• **EXERCISE DESCRIPTION**: Search the records for the word "changed" and report each line that has it.

Segment Start: STUDY MATERIAL

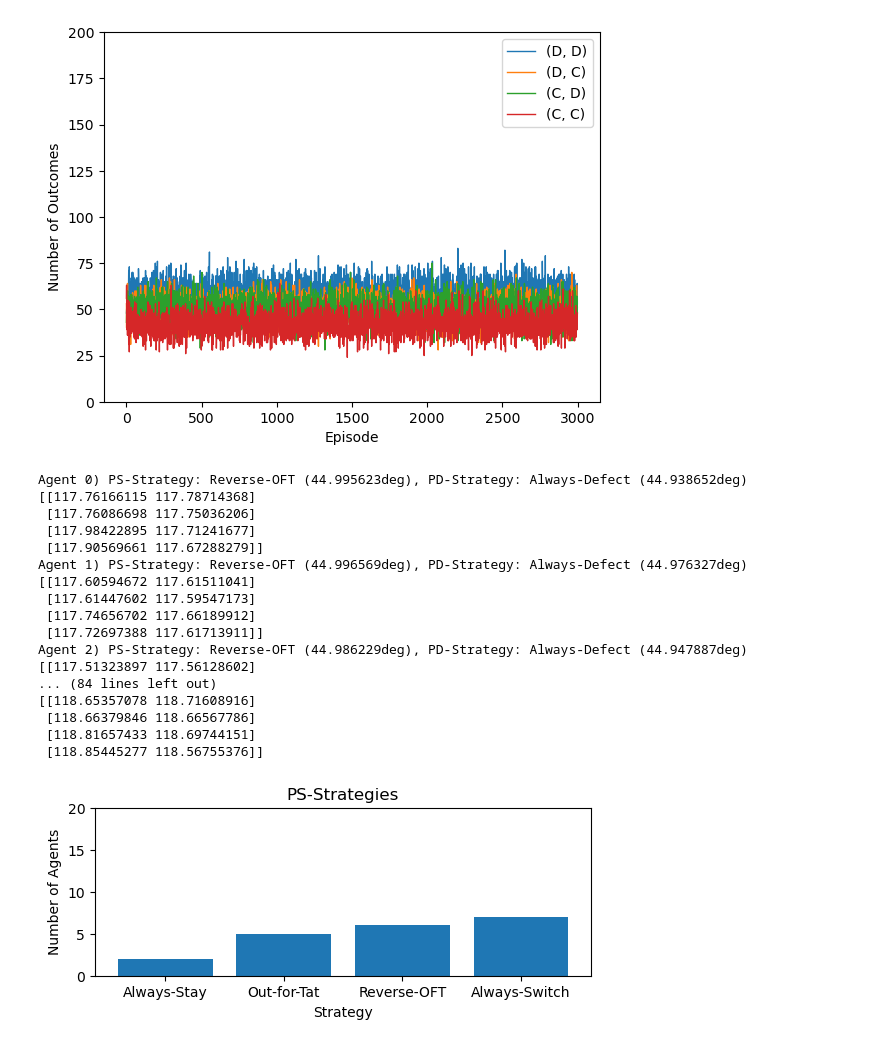
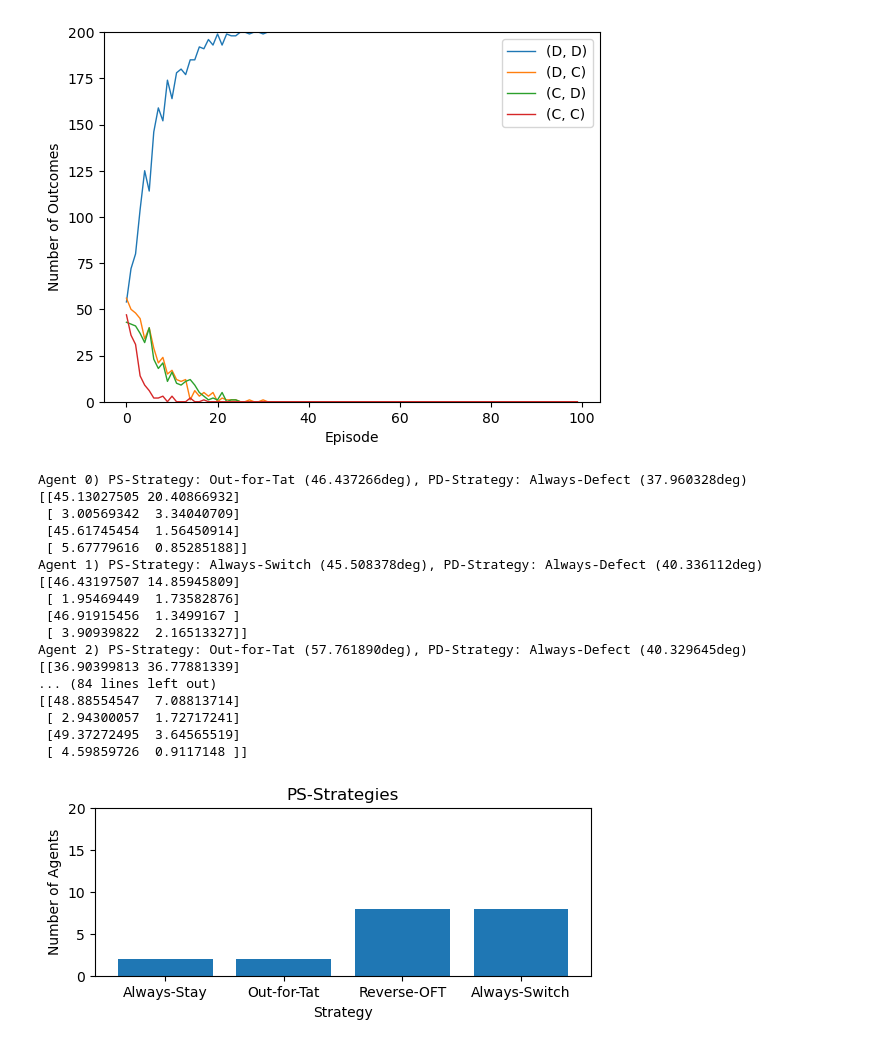
Before and after one commit to wbp1702/prisoners_dilemma, a Jupyter notebook: Rework.ipynb, the cells around one changed output. Drawn from its saved outputs; the diff is of its cells as text; code cells hidden in the pictures.

```diff
--- a/Rework.ipynb
+++ b/Rework.ipynb
@@ -217,25 +207,25 @@ def sdoo(population: int, rounds: int, episodes: int, learning_rate: float, temp
     plt.ylim(0, population)
     plt.show()
 # %%
-sdoo(20, 20, 3000, 0.05, 1, 1)
+sdoo(20, 20, 100, 0.05, 1, 1)
 # %% [output]
-[figure, old version]
+[figure, new version]
-Agent 0) PS-Strategy: Reverse-OFT (44.995623deg), PD-Strategy: Always-Defect (44.938652deg)
-[[117.76166115 117.78714368]
- [117.76086698 117.75036206]
- [117.98422895 117.71241677]
- [117.90569661 117.67288279]]
-Agent 1) PS-Strategy: Reverse-OFT (44.996569deg), PD-Strategy: Always-Defect (44.976327deg)
-[[117.60594672 117.61511041]
- [117.61447602 117.59547173]
- [117.74656702 117.66189912]
- [117.72697388 117.61713911]]
-Agent 2) PS-Strategy: Reverse-OFT (44.986229deg), PD-Strategy: Always-Defect (44.947887deg)
-[[117.51323897 117.56128602]
+Agent 0) PS-Strategy: Out-for-Tat (46.437266deg), PD-Strategy: Always-Defect (37.960328deg)
+[[45.13027505 20.40866932]
+ [ 3.00569342  3.34040709]
+ [45.61745454  1.56450914]
+ [ 5.67779616  0.85285188]]
+Agent 1) PS-Strategy: Always-Switch (45.508378deg), PD-Strategy: Always-Defect (40.336112deg)
+[[46.43197507 14.85945809]
+ [ 1.95469449  1.73582876]
+ [46.91915456  1.3499167 ]
+ [ 3.90939822  2.16513327]]
+Agent 2) PS-Strategy: Out-for-Tat (57.761890deg), PD-Strategy: Always-Defect (40.329645deg)
+[[36.90399813 36.77881339]
 ... (84 lines left out)
-[[118.65357078 118.71608916]
- [118.66379846 118.66567786]
- [118.81657433 118.69744151]
- [118.85445277 118.56755376]]
+[[48.88554547  7.08813714]
+ [ 2.94300057  1.72717241]
+ [49.37272495  3.64565519]
+ [ 4.59859726  0.9117148 ]]
-[figure, old version]
+[figure, new version]
 [figure]
```
Also changed, not shown: parts of 2 cells of this notebook.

Segment End: STUDY MATERIAL

• **OUTPUT FOR THIS EXERCISE**:
Before and after one commit to wbp1702/prisoners_dilemma, a Jupyter notebook: Rework.ipynb, the cells around one changed output. Drawn from its saved outputs; the diff is of its cells as text; code cells hidden in the pictures.
Also changed, not shown: parts of 2 cells of this notebook.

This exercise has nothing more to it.